### Exercise prompt
Drop every picture, then repeat the records exactly.

[Data records]

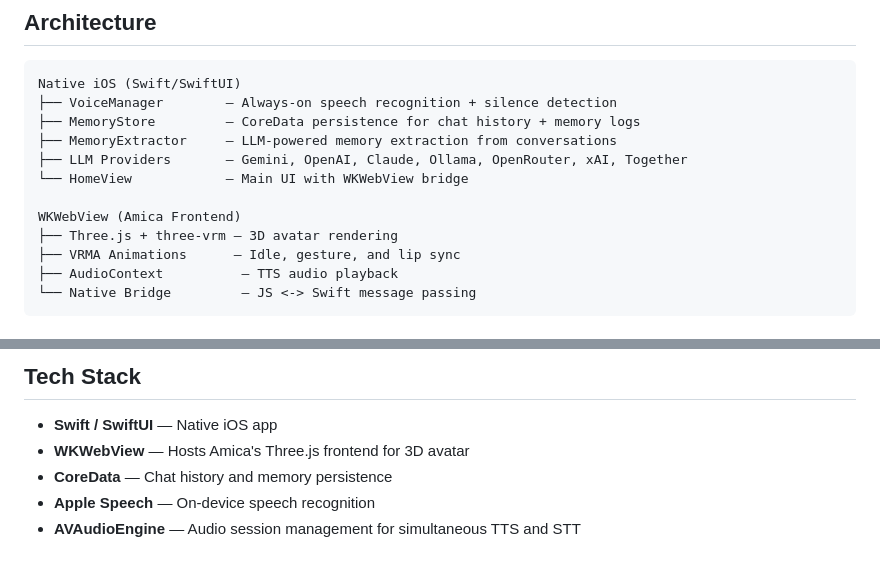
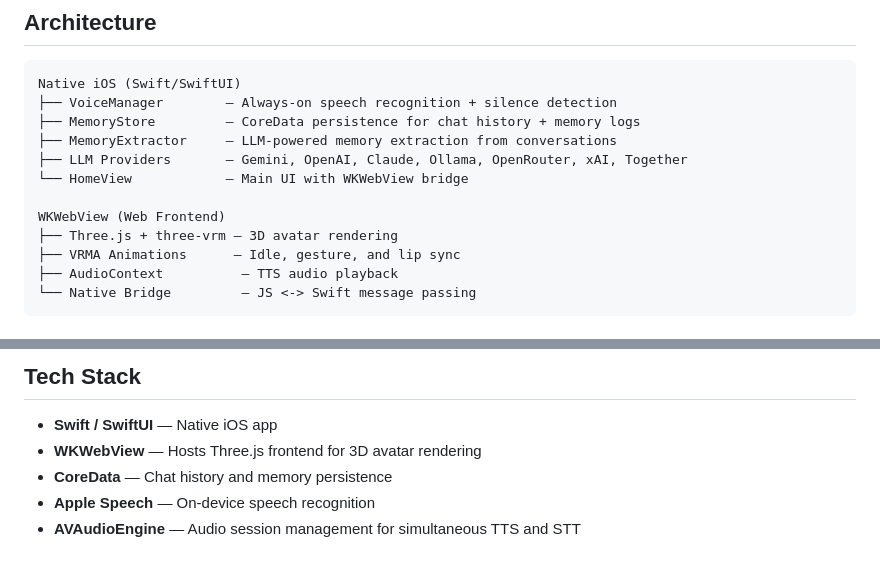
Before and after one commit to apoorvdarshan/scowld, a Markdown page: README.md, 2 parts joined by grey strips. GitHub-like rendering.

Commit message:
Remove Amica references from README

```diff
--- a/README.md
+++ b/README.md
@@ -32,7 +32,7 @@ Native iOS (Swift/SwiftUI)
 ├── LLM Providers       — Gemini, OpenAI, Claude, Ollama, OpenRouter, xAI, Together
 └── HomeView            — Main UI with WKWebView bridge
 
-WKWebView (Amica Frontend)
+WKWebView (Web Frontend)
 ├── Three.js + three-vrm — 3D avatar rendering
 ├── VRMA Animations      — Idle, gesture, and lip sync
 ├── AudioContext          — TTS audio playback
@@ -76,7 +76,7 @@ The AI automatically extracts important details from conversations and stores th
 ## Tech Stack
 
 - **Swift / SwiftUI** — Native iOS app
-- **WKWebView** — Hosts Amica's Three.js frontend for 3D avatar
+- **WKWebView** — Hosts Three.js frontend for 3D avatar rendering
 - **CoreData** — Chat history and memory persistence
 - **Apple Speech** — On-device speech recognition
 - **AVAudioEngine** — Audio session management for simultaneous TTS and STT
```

### Answer section
Before and after one commit to apoorvdarshan/scowld, a Markdown page: README.md, 2 parts joined by grey strips. GitHub-like rendering.

Commit message:
Remove Amica references from README

```diff
--- a/README.md
+++ b/README.md
@@ -32,7 +32,7 @@ Native iOS (Swift/SwiftUI)
 ├── LLM Providers       — Gemini, OpenAI, Claude, Ollama, OpenRouter, xAI, Together
 └── HomeView            — Main UI with WKWebView bridge
 
-WKWebView (Amica Frontend)
+WKWebView (Web Frontend)
 ├── Three.js + three-vrm — 3D avatar rendering
 ├── VRMA Animations      — Idle, gesture, and lip sync
 ├── AudioContext          — TTS audio playback
@@ -76,7 +76,7 @@ The AI automatically extracts important details from conversations and stores th
 ## Tech Stack
 
 - **Swift / SwiftUI** — Native iOS app
-- **WKWebView** — Hosts Amica's Three.js frontend for 3D avatar
+- **WKWebView** — Hosts Three.js frontend for 3D avatar rendering
 - **CoreData** — Chat history and memory persistence
 - **Apple Speech** — On-device speech recognition
 - **AVAudioEngine** — Audio session management for simultaneous TTS and STT
```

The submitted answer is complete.